Session types

Symposia

Symposia present research on one topic or theme, providing a coherent set of papers for discussion. Symposia sessions consist of three or four oral presentations and a discussant, led by a chairperson.

Proposals for a symposium should consist of a general abstract for the proposed symposium, as well as an abstract for each individual paper presentation. The general abstract should describe the overarching theme of the symposium. The paper abstracts should be up to 500 words (excluding references). Abstracts for empirical papers should address: 1) The background and aims of the study and research questions, 2) Methodology (including participants, context, materials and data analyses), 3) Results and 4) Discussion/conclusions (including discussion of methodological challenges and implications). Conceptual and methodological contributions can follow a different structure.

Paper presentations

Individual paper sessions involve oral presentations of empirical, methodological or theoretical papers and discussions with the audience.

Individual paper abstracts should be up to 500 words (excluding references). Abstracts for empirical papers should address: 1) The background and aims of the study and research questions, 2) Methodology (including participants, context, materials and data analyses), 3) Results and 4) Discussion/conclusions (including discussion of methodological challenges and implications). Conceptual and methodological contributions can follow a different structure.

Poster presentations

Poster sessions will involve 5-minute presentations of individual posters followed by an unstructured period where the audience will be invited to visit and comment on posters.

Poster abstracts should be up to 500 words (excluding references). Abstracts for empirical papers should address: 1) The background and aims of the study and research questions, 2) Methodology (including participants, context, materials and data analyses), 3) Results and 4) Discussion/conclusions (including discussion of methodological challenges and implications). Conceptual and methodological contributions can follow a different structure.

Research ‘fail’ sessions

Research ‘fail’ sessions involve oral presentations of papers that discuss research ‘fails’ – instances where research methods and designs didn’t work according to plan – and what these experiences can teach us about doing research, as well as discussions with the audience. Proposals can draw on several studies and can address, among others, aborted ideas, “near-misses”, and attempts to “turn things around”. Their emphasis can be empirical, methodological, or conceptual.

Research ‘fail’ abstracts should be up to 500 words (excluding references). Abstracts for empirical papers should address: 1) The background and aims of the study and research questions, 2) Methodology (including participants, context, materials and data analyses), 3) the nature of the research fail, and 4) Discussion/conclusions, with a focus on what the research fail can teach us about doing research. Conceptual and methodological contributions can follow a different structure but should follow the overall research fail format mentioned above.

Post-conference workshops

Post-conference workshops will provide interactive contexts for an in-depth examination, discussion and elaboration of methodological approaches.

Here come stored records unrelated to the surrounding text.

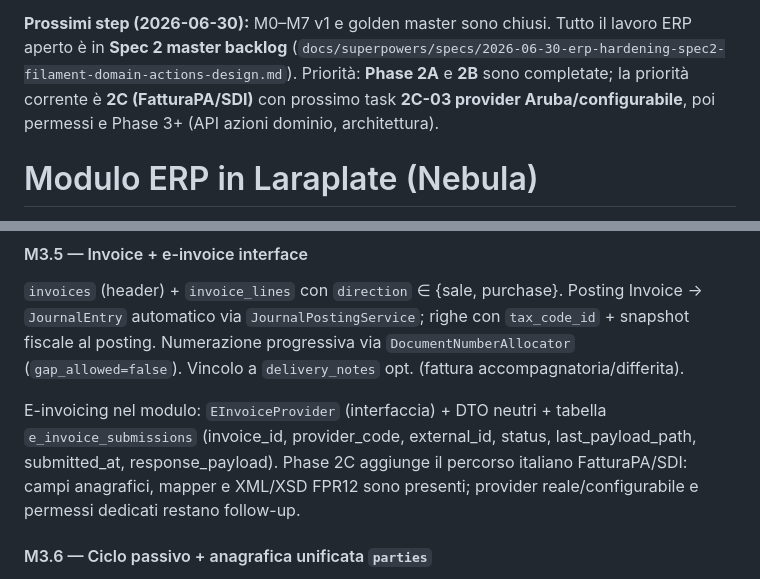
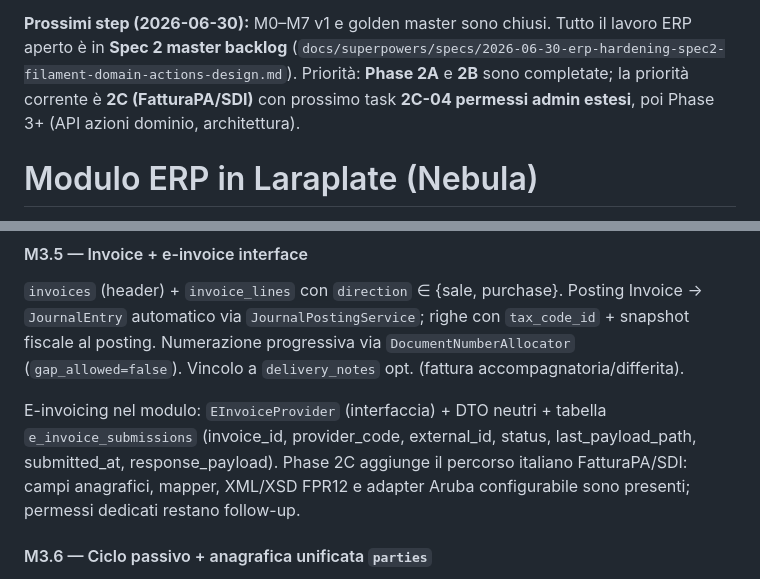
Before and after one commit to swolley/laraplate, a Markdown page: .cursor/plans/nebula_verso_business_0d6eb0ed.plan.md, 2 parts joined by grey strips. Rendered like a GitHub page.

```diff
--- a/.cursor/plans/nebula_verso_business_0d6eb0ed.plan.md
+++ b/.cursor/plans/nebula_verso_business_0d6eb0ed.plan.md
@@ -341,7 +341,7 @@ Aggiunta validazione `saving()` su tutti i modelli sales-side (Quotation, SalesO
 
 **Prossimi step (2026-06-30):** M0–M7 v1 e golden master sono chiusi. Tutto il lavoro ERP aperto è in
 **Spec 2 master backlog** (`docs/superpowers/specs/2026-06-30-erp-hardening-spec2-filament-domain-actions-design.md`).
-Priorità: **Phase 2A** e **2B** sono completate; la priorità corrente è **2C (FatturaPA/SDI)** con prossimo task **2C-03 provider Aruba/configurabile**, poi permessi e Phase 3+ (API azioni dominio, architettura).
+Priorità: **Phase 2A** e **2B** sono completate; la priorità corrente è **2C (FatturaPA/SDI)** con prossimo task **2C-04 permessi admin estesi**, poi Phase 3+ (API azioni dominio, architettura).
 
 # Modulo ERP in Laraplate (Nebula)
 
@@ -1193,7 +1193,7 @@ Cambio `costing_method` su item con stock esistente: vietato (test esplicito).
 
 `invoices` (header) + `invoice_lines` con `direction` ∈ {sale, purchase}. Posting Invoice -> `JournalEntry` automatico via `JournalPostingService`; righe con `tax_code_id` + snapshot fiscale al posting. Numerazione progressiva via `DocumentNumberAllocator` (`gap_allowed=false`). Vincolo a `delivery_notes` opt. (fattura accompagnatoria/differita).
 
-E-invoicing nel modulo: `EInvoiceProvider` (interfaccia) + DTO neutri + tabella `e_invoice_submissions` (invoice_id, provider_code, external_id, status, last_payload_path, submitted_at, response_payload). Phase 2C aggiunge il percorso italiano FatturaPA/SDI: campi anagrafici, mapper e XML/XSD FPR12 sono presenti; provider reale/configurabile e permessi dedicati restano follow-up.
+E-invoicing nel modulo: `EInvoiceProvider` (interfaccia) + DTO neutri + tabella `e_invoice_submissions` (invoice_id, provider_code, external_id, status, last_payload_path, submitted_at, response_payload). Phase 2C aggiunge il percorso italiano FatturaPA/SDI: campi anagrafici, mapper, XML/XSD FPR12 e adapter Aruba configurabile sono presenti; permessi dedicati restano follow-up.
 
 #### M3.6 — Ciclo passivo + anagrafica unificata `parties`
 
```
Also changed, not shown: other parts of .cursor/plans/nebula_verso_business_0d6eb0ed.plan.md (+4 -4 lines), 2 other files.
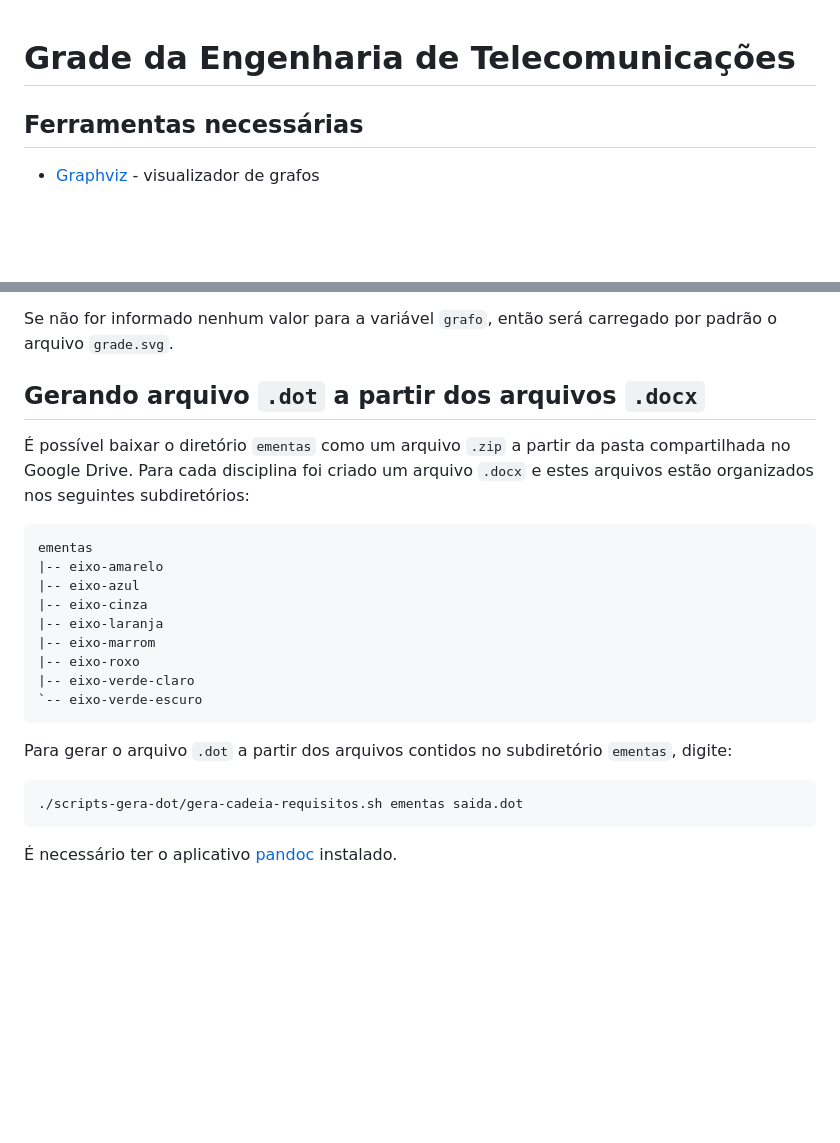
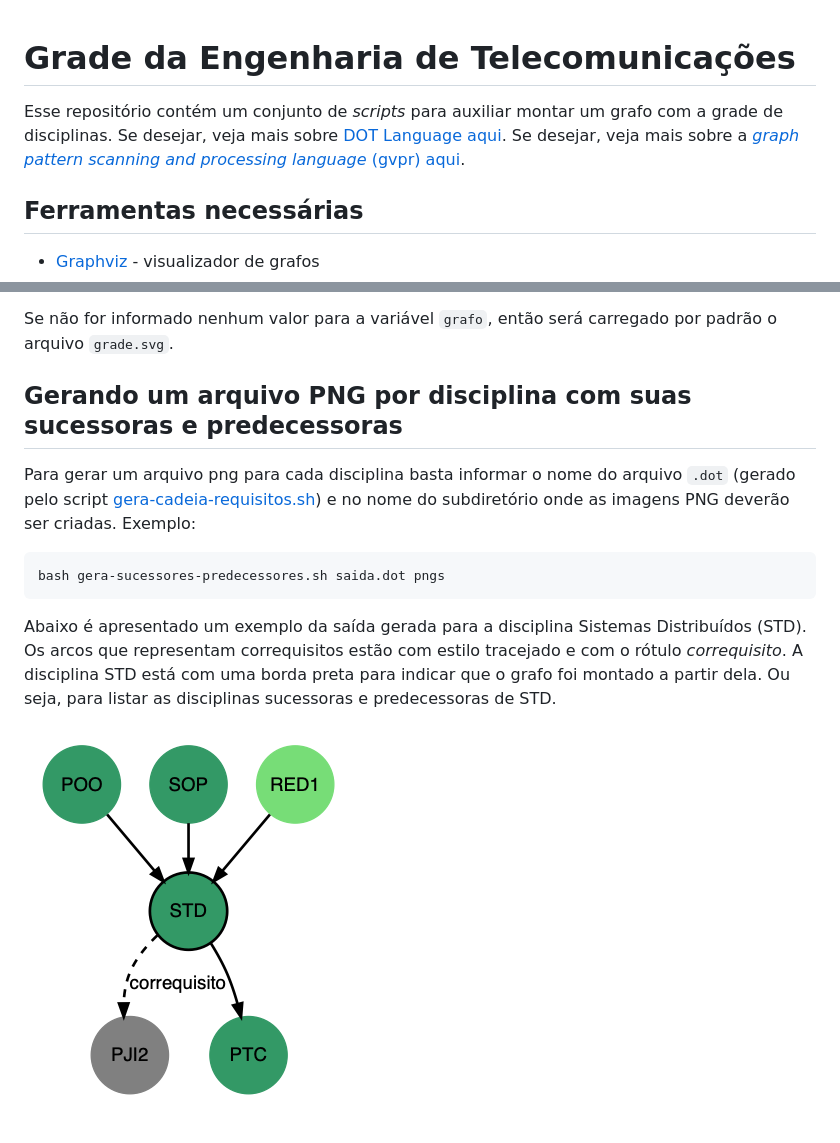
Before and after one commit to emersonmello/grade-dot-engtelecom, a Markdown page: Readme.md, 2 parts joined by grey strips. GitHub-like rendering; pictures changed too: STD.png (added); blank space fills up the shorter version.

Commit message:
atualização do Readme

````diff
--- a/Readme.md
+++ b/Readme.md
@@ -1,4 +1,6 @@
 # Grade da Engenharia de Telecomunicações
+
+Esse repositório contém um conjunto de *scripts* para auxiliar montar um grafo com a grade de disciplinas. Se desejar, veja mais sobre [DOT Language aqui](https://www.graphviz.org/documentation/). Se desejar, veja mais sobre a [*graph pattern scanning and processing language* (gvpr) aqui](https://www.mankier.com/1/gvpr).
 
 ## Ferramentas necessárias
 
@@ -45,26 +77,14 @@ Por exemplo, no diretório `pagina-html` tem dois arquivos `.svg`: `grade.svg` e
 
 Se não for informado nenhum valor para a variável `grafo`, então será carregado por padrão o arquivo `grade.svg`.
 
-## Gerando arquivo `.dot` a partir dos arquivos `.docx`
+## Gerando um arquivo PNG por disciplina com suas sucessoras e predecessoras
 
-É possível baixar o diretório `ementas` como um arquivo `.zip` a partir da pasta compartilhada no Google Drive. Para cada disciplina foi criado um arquivo `.docx` e estes arquivos estão organizados nos seguintes subdiretórios:
+Para gerar um arquivo png para cada disciplina basta informar o nome do arquivo `.dot` (gerado pelo script [gera-cadeia-requisitos.sh](gera-cadeia-requisitos.sh)) e no nome do subdiretório onde as imagens PNG deverão ser criadas. Exemplo:
 
 ```bash
-ementas
-|-- eixo-amarelo
-|-- eixo-azul
-|-- eixo-cinza
-|-- eixo-laranja
-|-- eixo-marrom
-|-- eixo-roxo
-|-- eixo-verde-claro
-`-- eixo-verde-escuro
+bash gera-sucessores-predecessores.sh saida.dot pngs
 ```
 
-Para gerar o arquivo `.dot` a partir dos arquivos contidos no subdiretório `ementas`, digite:
+Abaixo é apresentado um exemplo da saída gerada para a disciplina Sistemas Distribuídos (STD). Os arcos que representam correquisitos estão com estilo tracejado e com o rótulo *correquisito*. A disciplina STD está com uma borda preta para indicar que o grafo foi montado a partir dela. Ou seja, para listar as disciplinas sucessoras e predecessoras de STD.
 
-```bash
-./scripts-gera-dot/gera-cadeia-requisitos.sh ementas saida.dot
-```
-
-É necessário ter o aplicativo [pandoc](https://pandoc.org/) instalado.
+![Sistemas Distribuídos](STD.png)
````
Also changed, not shown: other parts of Readme.md (+37 -7 lines).
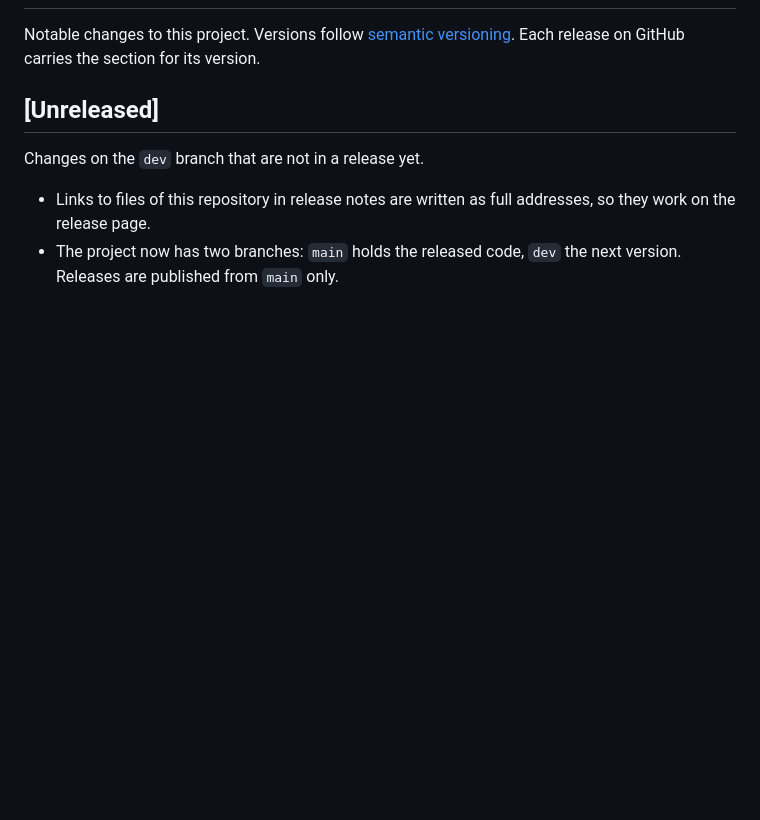
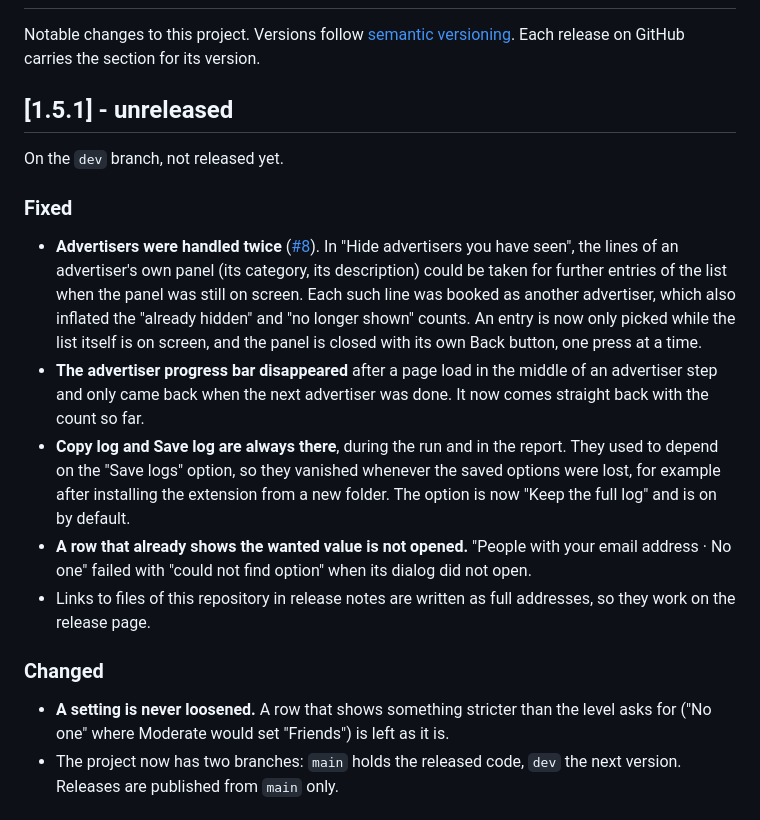
Before and after one commit to privaterra/fb-ad-disable, a Markdown page: CHANGELOG.md, the part around the change. GitHub-like rendering; blank space fills up the shorter version.

```diff
--- a/CHANGELOG.md
+++ b/CHANGELOG.md
@@ -3,11 +3,21 @@
 Notable changes to this project. Versions follow [semantic versioning](https://semver.org/).
 Each release on GitHub carries the section for its version.
 
-## [Unreleased]
+## [1.5.1] - unreleased
 
-Changes on the `dev` branch that are not in a release yet.
+On the `dev` branch, not released yet.
 
+### Fixed
+
+- **Advertisers were handled twice** ([#8](https://github.com/privaterra/fb-ad-disable/issues/8)). In "Hide advertisers you have seen", the lines of an advertiser's own panel (its category, its description) could be taken for further entries of the list when the panel was still on screen. Each such line was booked as another advertiser, which also inflated the "already hidden" and "no longer shown" counts. An entry is now only picked while the list itself is on screen, and the panel is closed with its own Back button, one press at a time.
+- **The advertiser progress bar disappeared** after a page load in the middle of an advertiser step and only came back when the next advertiser was done. It now comes straight back with the count so far.
+- **Copy log and Save log are always there**, during the run and in the report. They used to depend on the "Save logs" option, so they vanished whenever the saved options were lost, for example after installing the extension from a new folder. The option is now "Keep the full log" and is on by default.
+- **A row that already shows the wanted value is not opened.** "People with your email address · No one" failed with "could not find option" when its dialog did not open.
 - Links to files of this repository in release notes are written as full addresses, so they work on the release page.
+
+### Changed
+
+- **A setting is never loosened.** A row that shows something stricter than the level asks for ("No one" where Moderate would set "Friends") is left as it is.
 - The project now has two branches: `main` holds the released code, `dev` the next version. Releases are published from `main` only.
 
 ## [1.5.0] - 2026-11-16
```
Also changed, not shown: README.md (+7 -4 lines), docs/menu.png, docs/progress.png, docs/report.png, 6 other files.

The workshops will be organized on September 11th. Each workshop should provide an in-depth introduction to a methodological approach, which can then be further explored and critically scrutinized for its potential and limitations to address key issues in research on learning and education. Workshops should also discuss the key challenges and/or pitfalls involved in the methodological approach. Workshop proposals should be submitted through the submission system.

Proposals for workshops should be up to 500 words (excluding references). They should contain: 1) the topic of the workshop, 2) a rationale for why the method or methodology covered is important, 3) the workshop objectives, 4) a description of the activities planned for the workshop, 5) the contribution expected from the participants, 6) possible outcomes.